Year C Easter 5 John 13
Love One Another
Sometimes we in the church are like that junior high band, unsure of our parts, tentative in our roles, reluctant to trumpet forth the music of faith that God desires of us. And that's because we have trouble deciding what's most important.
An incident a couple of summers ago in San Antonio, Texas, illustrates what I'm talking about. It was a hot, 99-degree August day when a ten-month-old baby girl was accidentally locked in a parked car by her aunt. Frantically the mother and the aunt ran around the auto in near hysteria, while a neighbor attempted to unlock the car with a clothes hanger. The infant was bawling at the top of its lungs, beginning to turn purple and foam from the mouth, a combination of anxiety and the intense heat inside the car.
It had quickly become a life-and-death situation when Fred Arriola, a tow-truck driver, arrived on the scene. He grabbed a hammer from his truck and smashed the back side window of the car to free the baby. Was he heralded a hero? Not so. According to an article in the San Antonio Tribune, he is quoted as saying, "The lady was mad at me because I broke the window. I just thought, 'What's more important -- a baby or a window?' "
Most of the choices we make in life are not between what is trivial and what is important. Rather, most of the choices we make are usually between what is important and what is more important. This morning's Gospel reading is so timely for us because it shows us what is most important.
- The Greatest Blessing We Have is God's Love
- Our Love in Action
- May God Help Us Love
Time to Get Wet
The governor of Washington state just signed a new series of "sin taxes" into effect. The items being taxed include the usual suspects: tobacco products and beer (though NOT beer produced by micro-breweries). But there is a new sinful category: you can now add "snack food" to the roster of iniquity.
But the most anticipated money raiser for the state is the "sin tax" on -- are you ready for this? -- bottled water.
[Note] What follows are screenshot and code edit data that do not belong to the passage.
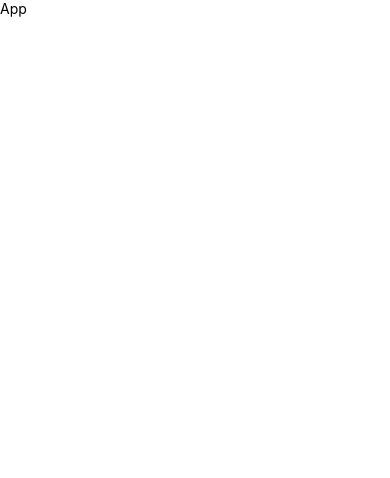
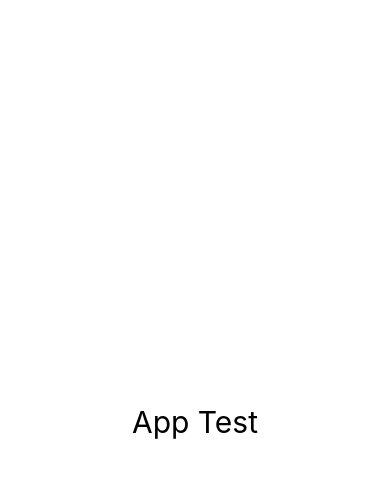
Before and after one commit to alexandreacm/FuzeCSTV, a React Native app: screen / in a window 390 px wide. Shown: the top 478 px of the page. Built offline with nearby package versions, Linux system fonts and the light colour scheme.

Commit message:
Included just a text to test the fonts.

```diff
--- a/App.tsx
+++ b/App.tsx
@@ -11,7 +11,7 @@ const App = () => {
 
   return (
     <View style={styles.container}>
-      <Text>App</Text>
+      <Text style={styles.title}>App Test</Text>
     </View>
   );
 };
@@ -20,6 +20,11 @@ const App = () => {
 const styles = StyleSheet.create({
   container: {
     flex: 1,
+    justifyContent: 'center',
+  },
+  title: {
+    fontSize: 30,
+    textAlign: 'center',
   },
 });
 
```
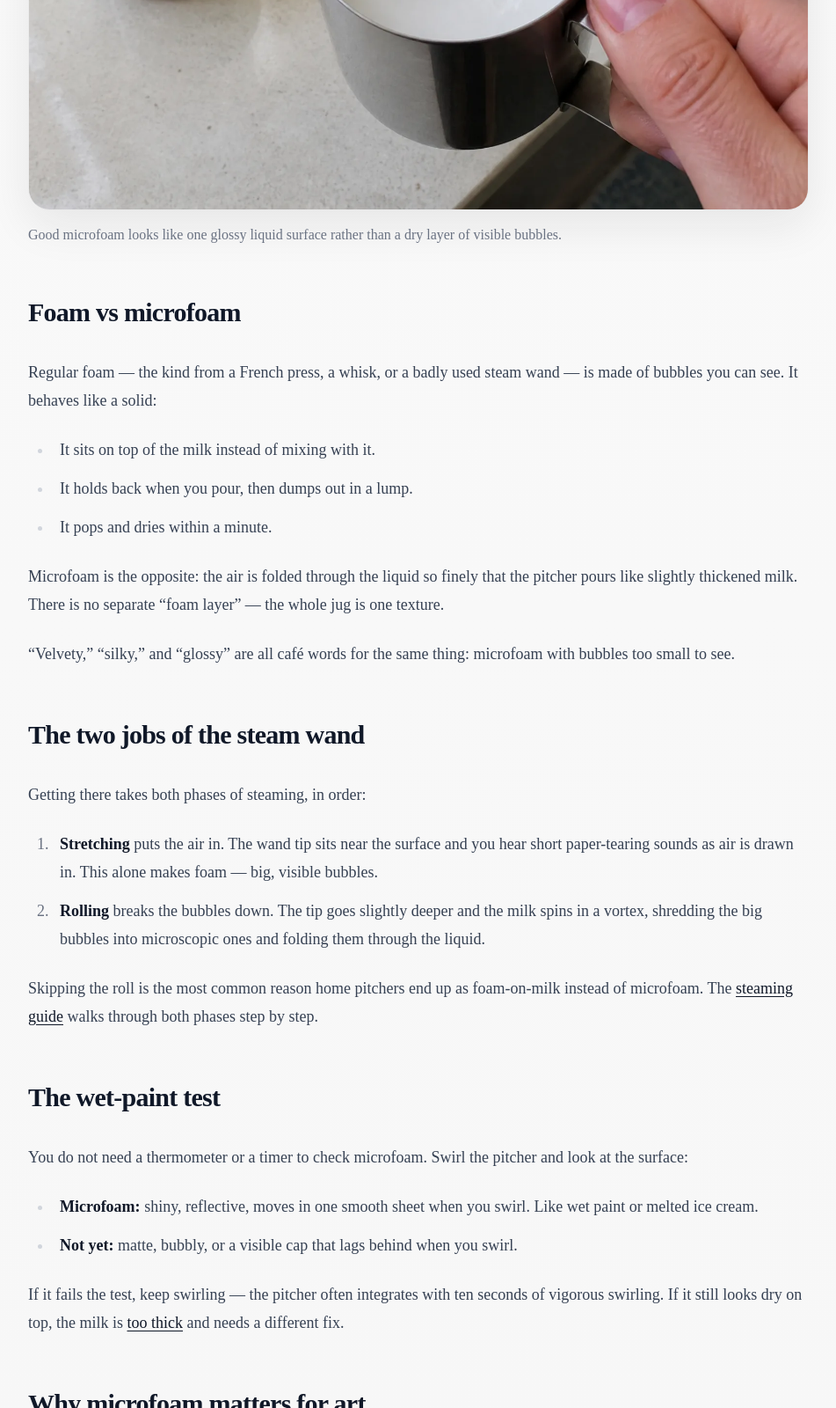
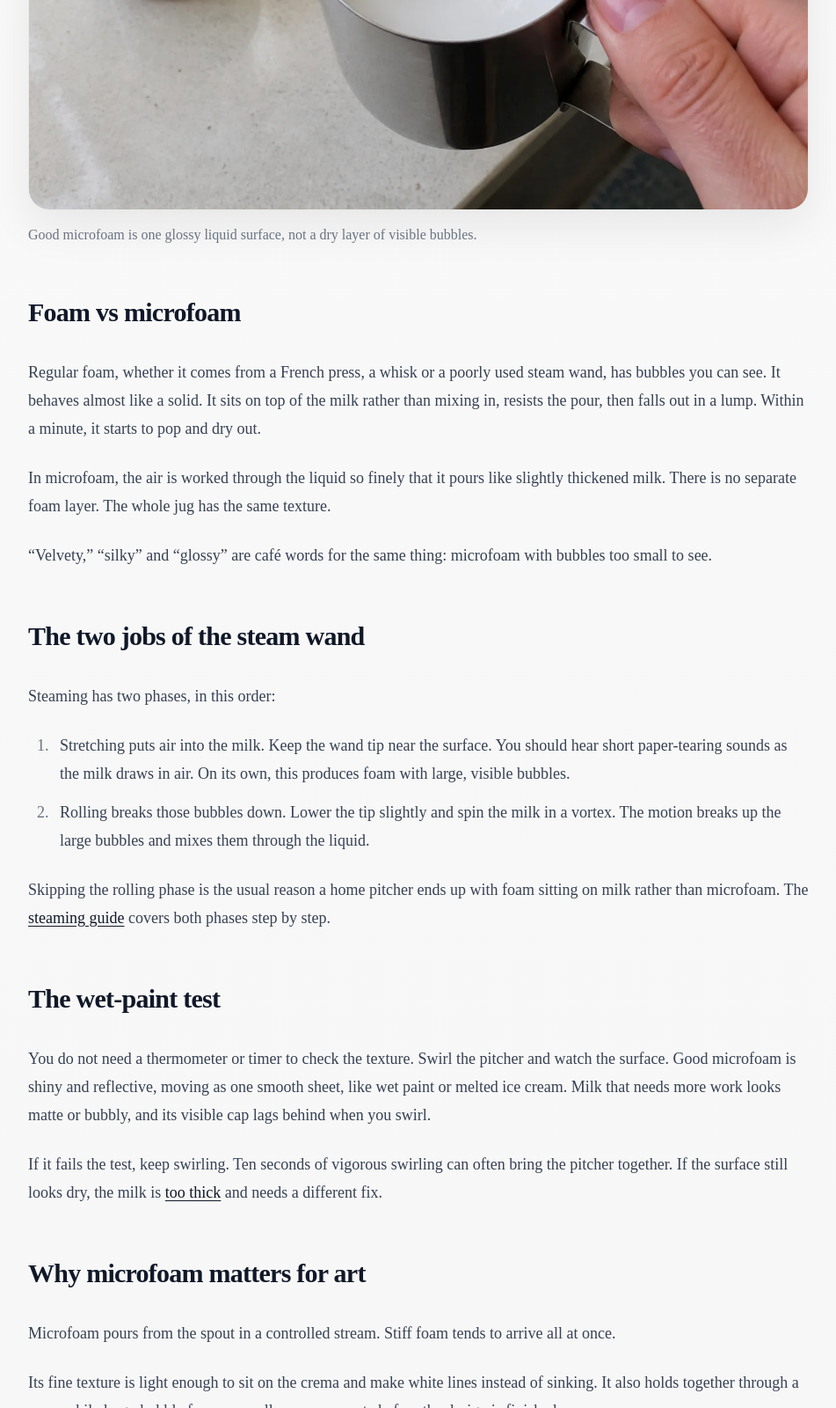
Before and after one commit to pbantolas/latteartist-site, an Astro site: page /learn/what-is-microfoam in a window 1280 px wide. Shown: the part 1200-2800 px from the top of the page at 88% size, without its empty margins (296-1247 px from the left). Built offline with nearby package versions, Linux system fonts and the light colour scheme; Astro itself is replaced by a stand-in of ours.

Commit message:
feat: update prose for microfoam

```diff
--- a/src/content/guides/what-is-microfoam.md
+++ b/src/content/guides/what-is-microfoam.md
@@ -1,5 +1,5 @@
 ---
-title: "What Is Microfoam for Latte Art? The Wet-Paint Test"
+title: "What is microfoam for latte art? The wet-paint test"
 description: "Microfoam is glossy, pourable milk with bubbles too small to see. Use this quick wet-paint test before you pour latte art."
 eyebrow: "Milk texture"
 pubDate: 2026-08-06
@@ -18,55 +18,46 @@ related:
   - latte-art-troubleshooting
 ---
 
-Microfoam is steamed milk where the bubbles are so small the surface looks like wet paint — glossy, smooth, no visible foam at all.
+Microfoam is steamed milk with bubbles so small that the surface looks like wet paint: glossy, smooth and free of visible foam.
 
-That is the whole definition. The reason it matters is that latte art is painted with microfoam: the white lines in a design are this fine-textured milk laying on top of the crema. Visible foam cannot do that.
+That is the definition. Latte art relies on it because the white lines in a design are fine-textured milk sitting on the crema. Foam with visible bubbles will not behave the same way.
 
 <figure class="guide-image">
   <img src="/assets/learn/glossy-microfoam.webp" alt="Glossy microfoam swirling smoothly inside a stainless steel milk pitcher on a home kitchen counter" width="1600" height="1067" loading="lazy" />
-  <figcaption>Good microfoam looks like one glossy liquid surface rather than a dry layer of visible bubbles.</figcaption>
+  <figcaption>Good microfoam is one glossy liquid surface, not a dry layer of visible bubbles.</figcaption>
 </figure>
 
 ## Foam vs microfoam
 
-Regular foam — the kind from a French press, a whisk, or a badly used steam wand — is made of bubbles you can see. It behaves like a solid:
+Regular foam, whether it comes from a French press, a whisk or a poorly used steam wand, has bubbles you can see. It behaves almost like a solid. It sits on top of the milk rather than mixing in, resists the pour, then falls out in a lump. Within a minute, it starts to pop and dry out.
 
-- It sits on top of the milk instead of mixing with it.
-- It holds back when you pour, then dumps out in a lump.
-- It pops and dries within a minute.
+In microfoam, the air is worked through the liquid so finely that it pours like slightly thickened milk. There is no separate foam layer. The whole jug has the same texture.
 
-Microfoam is the opposite: the air is folded through the liquid so finely that the pitcher pours like slightly thickened milk. There is no separate “foam layer” — the whole jug is one texture.
-
-“Velvety,” “silky,” and “glossy” are all café words for the same thing: microfoam with bubbles too small to see.
+“Velvety,” “silky” and “glossy” are café words for the same thing: microfoam with bubbles too small to see.
 
 ## The two jobs of the steam wand
 
-Getting there takes both phases of steaming, in order:
+Steaming has two phases, in this order:
 
-1. **Stretching** puts the air in. The wand tip sits near the surface and you hear short paper-tearing sounds as air is drawn in. This alone makes foam — big, visible bubbles.
-2. **Rolling** breaks the bubbles down. The tip goes slightly deeper and the milk spins in a vortex, shredding the big bubbles into microscopic ones and folding them through the liquid.
+1. Stretching puts air into the milk. Keep the wand tip near the surface. You should hear short paper-tearing sounds as the milk draws in air. On its own, this produces foam with large, visible bubbles.
+2. Rolling breaks those bubbles down. Lower the tip slightly and spin the milk in a vortex. The motion breaks up the large bubbles and mixes them through the liquid.
 
-Skipping the roll is the most common reason home pitchers end up as foam-on-milk instead of microfoam. The [steaming guide](/learn/how-to-steam-milk-for-latte-art/) walks through both phases step by step.
+Skipping the rolling phase is the usual reason a home pitcher ends up with foam sitting on milk rather than microfoam. The [steaming guide](/learn/how-to-steam-milk-for-latte-art/) covers both phases step by step.
 
 ## The wet-paint test
 
-You do not need a thermometer or a timer to check microfoam. Swirl the pitcher and look at the surface:
+You do not need a thermometer or timer to check the texture. Swirl the pitcher and watch the surface. Good microfoam is shiny and reflective, moving as one smooth sheet, like wet paint or melted ice cream. Milk that needs more work looks matte or bubbly, and its visible cap lags behind when you swirl.
 
-- **Microfoam:** shiny, reflective, moves in one smooth sheet when you swirl. Like wet paint or melted ice cream.
-- **Not yet:** matte, bubbly, or a visible cap that lags behind when you swirl.
-
-If it fails the test, keep swirling — the pitcher often integrates with ten seconds of vigorous swirling. If it still looks dry on top, the milk is [too thick](/learn/milk-too-thick-too-thin/) and needs a different fix.
+If it fails the test, keep swirling. Ten seconds of vigorous swirling can often bring the pitcher together. If the surface still looks dry, the milk is [too thick](/learn/milk-too-thick-too-thin/) and needs a different fix.
 
 ## Why microfoam matters for art
 
-Three practical reasons:
+Microfoam pours from the spout in a controlled stream. Stiff foam tends to arrive all at once.
 
-- **It pours.** Microfoam flows out of the spout in a controlled stream; stiff foam arrives all at once.
-- **It floats.** Finely textured milk is light enough to sit on the crema and draw white lines instead of sinking.
-- **It lasts.** Microfoam holds its texture through a pour; big-bubble foam collapses or separates before you finish the design.
+Its fine texture is light enough to sit on the crema and make white lines instead of sinking. It also holds together through a pour, while large-bubble foam can collapse or separate before the design is finished.
 
-If your designs keep coming out as blobs or vanishing lines, check this first — the [troubleshooting guide](/learn/latte-art-troubleshooting/) maps each symptom back to the milk.
+If your designs keep coming out as blobs or disappearing lines, check the milk first. The [troubleshooting guide](/learn/latte-art-troubleshooting/) links each symptom to the milk.
 
 ## A quick check for your next session
 
-Steam as normal, then before you pour, hold the pitcher up to the light and swirl. If you can see individual bubbles, roll longer next time. Write down what you saw next to a photo of the pour — after a few sessions the pattern between pitcher texture and cup result becomes obvious. The [practice routine](/learn/latte-art-practice-routine/) has a simple way to keep those notes.
+Steam as normal, then hold the pitcher up to the light and swirl before you pour. If you can see individual bubbles, spend longer rolling next time. Note what you saw beside a photo of the pour. After a few sessions, the link between the pitcher texture and the result in the cup is easier to spot. The [practice routine](/learn/latte-art-practice-routine/) has a simple way to keep those notes.
```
From now on if you want to indulge in guzzling a bottle of H2O, it’s going to cost you. Just over the state line in Idaho, eager shop owners are creating water bottle pyramids next to their cartons of Camels, anticipating a stream of thirsty Washingtonians.
Every savvy entrepreneur knows that water is a sure fire way to attract people. Is there any mall in America that doesn’t have a fountain or a pool full of pennies in it somewhere? Hotel lobbies, office complexes, libraries, county courthouses, all spurt water, inviting people in and making them feel welcome. Can you find a doctor's office nowadays without an aquarium?
Human beings crave closeness to water. That's why most of the earth's population hugs the shorelines of its continents. Maybe it is because we are made almost entirely of water. Maybe it is because we started our life in water, living in it and breathing it for our first nine months of life. Maybe it is because almost none of us get the recommended daily 60-70 ounces of water we need to be optimally hydrated, so that whether we recognize it or not, our bodies are constantly thirsty.
Water is life. Disney's Earth Day release of "Oceans," a 103 minute special breathtaking in every way, reminded us that we live on the only blue planet in the galaxy and it is that azure which animates us. Is it any wonder then that, in this week’s text from Revelation when John receives his vision of "the new heaven and the new earth," the first thing God does is to offer water to all who are thirsty? And because this is the beginning of a new creation, a new living relationship, whole and healed, between all the peoples of the world and God, this can only be called "living water."
Living water comes freely and fully from God...